— ABOUT THIS TASK —
If "sites" shows up in a line of the material, return that line.

— MATERIAL FOR THIS TASK —
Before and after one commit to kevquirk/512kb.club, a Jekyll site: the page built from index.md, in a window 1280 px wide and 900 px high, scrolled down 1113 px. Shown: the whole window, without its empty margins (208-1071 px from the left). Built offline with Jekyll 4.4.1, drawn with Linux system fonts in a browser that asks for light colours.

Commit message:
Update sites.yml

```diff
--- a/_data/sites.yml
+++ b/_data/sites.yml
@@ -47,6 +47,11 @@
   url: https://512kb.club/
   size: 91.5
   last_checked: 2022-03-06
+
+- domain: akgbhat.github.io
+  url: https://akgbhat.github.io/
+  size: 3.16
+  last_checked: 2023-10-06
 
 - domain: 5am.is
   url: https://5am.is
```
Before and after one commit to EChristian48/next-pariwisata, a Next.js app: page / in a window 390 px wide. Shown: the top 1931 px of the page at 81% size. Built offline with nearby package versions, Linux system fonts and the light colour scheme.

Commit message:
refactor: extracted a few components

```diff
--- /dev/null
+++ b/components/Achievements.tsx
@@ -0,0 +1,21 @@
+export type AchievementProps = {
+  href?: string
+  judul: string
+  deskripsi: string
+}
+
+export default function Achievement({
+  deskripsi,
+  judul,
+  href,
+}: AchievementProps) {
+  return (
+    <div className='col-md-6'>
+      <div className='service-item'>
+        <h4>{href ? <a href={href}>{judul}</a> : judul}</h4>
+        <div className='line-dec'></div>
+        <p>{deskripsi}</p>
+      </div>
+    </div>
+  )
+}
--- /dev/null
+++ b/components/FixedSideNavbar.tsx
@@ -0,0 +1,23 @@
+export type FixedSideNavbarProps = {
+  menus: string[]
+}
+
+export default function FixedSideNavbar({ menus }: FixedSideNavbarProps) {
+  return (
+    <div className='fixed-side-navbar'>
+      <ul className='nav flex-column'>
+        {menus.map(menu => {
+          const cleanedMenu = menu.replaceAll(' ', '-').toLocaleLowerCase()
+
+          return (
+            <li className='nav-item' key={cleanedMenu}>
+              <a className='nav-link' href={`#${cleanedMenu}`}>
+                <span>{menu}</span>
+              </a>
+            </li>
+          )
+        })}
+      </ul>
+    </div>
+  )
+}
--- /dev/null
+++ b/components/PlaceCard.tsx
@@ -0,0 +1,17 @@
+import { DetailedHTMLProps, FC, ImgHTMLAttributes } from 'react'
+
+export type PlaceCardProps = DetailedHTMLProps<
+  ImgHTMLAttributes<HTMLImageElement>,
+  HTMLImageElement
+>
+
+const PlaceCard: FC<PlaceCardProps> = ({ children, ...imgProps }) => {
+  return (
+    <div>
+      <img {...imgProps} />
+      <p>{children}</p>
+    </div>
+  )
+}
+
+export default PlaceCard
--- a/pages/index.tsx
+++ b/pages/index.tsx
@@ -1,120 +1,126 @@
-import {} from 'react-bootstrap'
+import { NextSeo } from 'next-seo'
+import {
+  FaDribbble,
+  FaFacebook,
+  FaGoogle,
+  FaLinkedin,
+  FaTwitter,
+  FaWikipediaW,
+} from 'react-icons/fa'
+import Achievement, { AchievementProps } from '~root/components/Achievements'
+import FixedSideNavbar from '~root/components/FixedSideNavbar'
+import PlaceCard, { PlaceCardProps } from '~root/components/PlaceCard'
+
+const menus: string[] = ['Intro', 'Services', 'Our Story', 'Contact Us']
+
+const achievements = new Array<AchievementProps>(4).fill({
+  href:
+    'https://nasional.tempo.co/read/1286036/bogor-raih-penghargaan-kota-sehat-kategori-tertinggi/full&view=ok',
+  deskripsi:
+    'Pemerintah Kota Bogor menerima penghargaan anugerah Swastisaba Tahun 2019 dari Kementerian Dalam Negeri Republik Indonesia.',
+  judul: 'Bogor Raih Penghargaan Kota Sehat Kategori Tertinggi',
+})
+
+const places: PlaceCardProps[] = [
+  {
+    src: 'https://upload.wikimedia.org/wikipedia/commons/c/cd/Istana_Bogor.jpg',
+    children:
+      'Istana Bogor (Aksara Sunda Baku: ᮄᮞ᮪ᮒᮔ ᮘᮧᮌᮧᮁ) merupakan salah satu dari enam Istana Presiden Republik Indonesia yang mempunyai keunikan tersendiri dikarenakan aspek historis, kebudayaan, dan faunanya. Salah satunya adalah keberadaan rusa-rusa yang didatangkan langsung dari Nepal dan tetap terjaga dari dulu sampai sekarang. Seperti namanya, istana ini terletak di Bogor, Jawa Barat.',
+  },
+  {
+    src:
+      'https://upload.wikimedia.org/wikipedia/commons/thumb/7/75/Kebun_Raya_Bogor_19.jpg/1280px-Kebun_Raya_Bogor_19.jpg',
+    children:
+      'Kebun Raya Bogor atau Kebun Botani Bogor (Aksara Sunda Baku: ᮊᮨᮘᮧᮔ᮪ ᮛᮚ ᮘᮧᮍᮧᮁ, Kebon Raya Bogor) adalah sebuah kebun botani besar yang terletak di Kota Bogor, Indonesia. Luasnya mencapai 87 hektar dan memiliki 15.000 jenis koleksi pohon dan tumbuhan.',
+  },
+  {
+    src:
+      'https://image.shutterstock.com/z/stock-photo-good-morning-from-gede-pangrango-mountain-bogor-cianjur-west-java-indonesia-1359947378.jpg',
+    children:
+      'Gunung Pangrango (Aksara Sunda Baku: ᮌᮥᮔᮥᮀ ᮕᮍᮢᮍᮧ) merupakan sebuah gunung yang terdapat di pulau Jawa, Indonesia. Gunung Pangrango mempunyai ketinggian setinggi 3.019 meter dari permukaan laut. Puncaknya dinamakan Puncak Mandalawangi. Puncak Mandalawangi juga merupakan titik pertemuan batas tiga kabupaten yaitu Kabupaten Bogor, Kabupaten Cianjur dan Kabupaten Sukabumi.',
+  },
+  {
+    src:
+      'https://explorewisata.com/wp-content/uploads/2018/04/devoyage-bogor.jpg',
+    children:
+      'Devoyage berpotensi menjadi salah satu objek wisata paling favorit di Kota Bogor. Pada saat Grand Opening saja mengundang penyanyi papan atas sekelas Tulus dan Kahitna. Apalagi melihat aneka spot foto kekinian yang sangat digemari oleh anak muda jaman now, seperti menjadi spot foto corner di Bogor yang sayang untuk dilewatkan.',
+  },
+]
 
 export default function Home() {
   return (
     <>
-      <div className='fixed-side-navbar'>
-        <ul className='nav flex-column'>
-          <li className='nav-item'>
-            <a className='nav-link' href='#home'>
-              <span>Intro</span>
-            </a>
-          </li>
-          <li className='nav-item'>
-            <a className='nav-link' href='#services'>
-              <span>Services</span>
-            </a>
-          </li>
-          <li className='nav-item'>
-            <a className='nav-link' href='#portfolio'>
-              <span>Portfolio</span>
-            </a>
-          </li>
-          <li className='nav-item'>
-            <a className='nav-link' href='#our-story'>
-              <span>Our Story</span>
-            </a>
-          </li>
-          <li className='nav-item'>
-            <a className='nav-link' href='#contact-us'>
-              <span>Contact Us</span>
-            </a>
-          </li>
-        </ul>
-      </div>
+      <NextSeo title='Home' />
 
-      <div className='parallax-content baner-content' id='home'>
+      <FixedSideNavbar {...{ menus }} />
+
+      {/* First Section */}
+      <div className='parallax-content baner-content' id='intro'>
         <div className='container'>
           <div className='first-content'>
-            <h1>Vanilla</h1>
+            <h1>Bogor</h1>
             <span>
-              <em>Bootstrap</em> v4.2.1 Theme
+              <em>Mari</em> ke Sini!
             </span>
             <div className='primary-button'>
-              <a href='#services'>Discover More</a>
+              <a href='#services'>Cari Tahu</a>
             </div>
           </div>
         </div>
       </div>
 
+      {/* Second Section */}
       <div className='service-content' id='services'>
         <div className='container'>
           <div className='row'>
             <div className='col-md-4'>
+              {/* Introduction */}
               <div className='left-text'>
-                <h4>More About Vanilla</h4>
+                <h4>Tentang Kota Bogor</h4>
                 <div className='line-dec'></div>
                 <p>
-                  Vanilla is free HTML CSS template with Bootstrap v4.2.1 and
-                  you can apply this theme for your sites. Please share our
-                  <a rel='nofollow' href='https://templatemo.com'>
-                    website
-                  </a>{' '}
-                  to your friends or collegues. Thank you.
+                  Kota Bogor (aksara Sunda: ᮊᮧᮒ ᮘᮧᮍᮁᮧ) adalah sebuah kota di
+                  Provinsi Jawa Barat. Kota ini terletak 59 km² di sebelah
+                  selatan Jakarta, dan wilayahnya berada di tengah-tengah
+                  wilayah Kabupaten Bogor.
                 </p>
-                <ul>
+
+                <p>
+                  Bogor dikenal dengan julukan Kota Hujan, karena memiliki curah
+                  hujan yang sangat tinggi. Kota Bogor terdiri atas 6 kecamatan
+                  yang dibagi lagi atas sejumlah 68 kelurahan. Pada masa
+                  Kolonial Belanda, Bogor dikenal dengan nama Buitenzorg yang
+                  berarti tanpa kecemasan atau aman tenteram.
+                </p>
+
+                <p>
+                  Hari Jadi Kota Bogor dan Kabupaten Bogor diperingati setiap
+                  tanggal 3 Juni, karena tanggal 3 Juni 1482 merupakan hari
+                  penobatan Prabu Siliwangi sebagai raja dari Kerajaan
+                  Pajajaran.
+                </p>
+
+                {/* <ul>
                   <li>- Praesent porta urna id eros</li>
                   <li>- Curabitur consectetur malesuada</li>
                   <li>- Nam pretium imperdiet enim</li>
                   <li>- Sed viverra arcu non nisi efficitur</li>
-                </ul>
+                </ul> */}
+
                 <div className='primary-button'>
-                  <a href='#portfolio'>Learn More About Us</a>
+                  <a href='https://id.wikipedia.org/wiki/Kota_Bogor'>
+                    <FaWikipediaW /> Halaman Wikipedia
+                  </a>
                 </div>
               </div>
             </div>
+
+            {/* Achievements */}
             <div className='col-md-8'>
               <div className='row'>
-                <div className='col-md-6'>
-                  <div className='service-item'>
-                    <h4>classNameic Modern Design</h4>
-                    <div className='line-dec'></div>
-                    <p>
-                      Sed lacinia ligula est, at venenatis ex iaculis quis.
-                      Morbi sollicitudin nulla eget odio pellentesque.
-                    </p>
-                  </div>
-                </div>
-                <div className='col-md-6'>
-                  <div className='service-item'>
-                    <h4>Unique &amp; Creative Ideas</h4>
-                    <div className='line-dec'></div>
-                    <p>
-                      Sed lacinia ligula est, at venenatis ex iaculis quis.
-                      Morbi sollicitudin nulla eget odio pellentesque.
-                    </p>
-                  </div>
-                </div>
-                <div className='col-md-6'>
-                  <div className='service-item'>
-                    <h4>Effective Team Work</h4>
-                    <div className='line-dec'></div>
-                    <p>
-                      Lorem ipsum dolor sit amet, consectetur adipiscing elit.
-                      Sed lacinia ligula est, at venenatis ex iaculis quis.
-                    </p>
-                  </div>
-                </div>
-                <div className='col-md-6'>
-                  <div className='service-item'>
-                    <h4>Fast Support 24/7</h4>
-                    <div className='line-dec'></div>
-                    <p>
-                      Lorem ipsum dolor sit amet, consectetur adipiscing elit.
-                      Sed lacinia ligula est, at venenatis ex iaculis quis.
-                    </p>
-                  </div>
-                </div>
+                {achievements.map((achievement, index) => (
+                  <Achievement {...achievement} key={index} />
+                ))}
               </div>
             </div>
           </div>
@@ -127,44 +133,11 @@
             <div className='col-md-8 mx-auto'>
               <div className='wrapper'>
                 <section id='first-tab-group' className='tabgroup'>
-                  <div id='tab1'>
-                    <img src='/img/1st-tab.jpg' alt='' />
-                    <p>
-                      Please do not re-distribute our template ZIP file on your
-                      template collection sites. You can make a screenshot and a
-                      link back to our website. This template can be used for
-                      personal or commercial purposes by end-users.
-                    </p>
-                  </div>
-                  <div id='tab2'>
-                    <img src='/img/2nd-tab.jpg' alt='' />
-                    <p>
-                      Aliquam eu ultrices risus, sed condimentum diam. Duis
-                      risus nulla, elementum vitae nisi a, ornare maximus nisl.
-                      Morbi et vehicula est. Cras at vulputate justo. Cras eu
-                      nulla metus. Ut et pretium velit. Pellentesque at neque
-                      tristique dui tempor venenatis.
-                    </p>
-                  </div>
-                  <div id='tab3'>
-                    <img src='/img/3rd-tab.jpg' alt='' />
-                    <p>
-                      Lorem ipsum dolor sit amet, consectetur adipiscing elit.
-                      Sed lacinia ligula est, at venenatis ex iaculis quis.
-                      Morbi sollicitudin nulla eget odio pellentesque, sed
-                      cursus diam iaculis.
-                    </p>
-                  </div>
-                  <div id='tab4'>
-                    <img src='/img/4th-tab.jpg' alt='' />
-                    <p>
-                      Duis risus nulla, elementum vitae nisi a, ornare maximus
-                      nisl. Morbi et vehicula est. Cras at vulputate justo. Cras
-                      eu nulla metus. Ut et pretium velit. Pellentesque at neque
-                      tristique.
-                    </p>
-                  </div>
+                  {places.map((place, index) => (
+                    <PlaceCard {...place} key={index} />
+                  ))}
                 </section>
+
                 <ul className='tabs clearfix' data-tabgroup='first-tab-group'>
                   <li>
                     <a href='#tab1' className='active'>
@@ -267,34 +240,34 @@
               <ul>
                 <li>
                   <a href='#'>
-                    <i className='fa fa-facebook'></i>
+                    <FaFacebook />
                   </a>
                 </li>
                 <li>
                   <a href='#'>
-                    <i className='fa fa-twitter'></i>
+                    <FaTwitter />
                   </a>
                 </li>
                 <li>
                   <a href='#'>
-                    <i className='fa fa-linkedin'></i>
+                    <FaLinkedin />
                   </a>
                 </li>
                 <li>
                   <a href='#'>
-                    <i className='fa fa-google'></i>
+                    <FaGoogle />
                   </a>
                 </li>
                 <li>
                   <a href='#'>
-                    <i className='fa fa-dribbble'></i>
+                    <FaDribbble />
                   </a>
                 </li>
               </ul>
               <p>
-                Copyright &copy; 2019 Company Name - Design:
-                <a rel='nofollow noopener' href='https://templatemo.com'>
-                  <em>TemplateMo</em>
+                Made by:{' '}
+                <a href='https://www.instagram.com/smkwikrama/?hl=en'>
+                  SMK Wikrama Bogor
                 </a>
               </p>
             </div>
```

— SOLUTION TO THE EXERCISE —
Update sites.yml
--- a/_data/sites.yml
+++ b/_data/sites.yml
-                  you can apply this theme for your sites. Please share our
-                      template collection sites. You can make a screenshot and a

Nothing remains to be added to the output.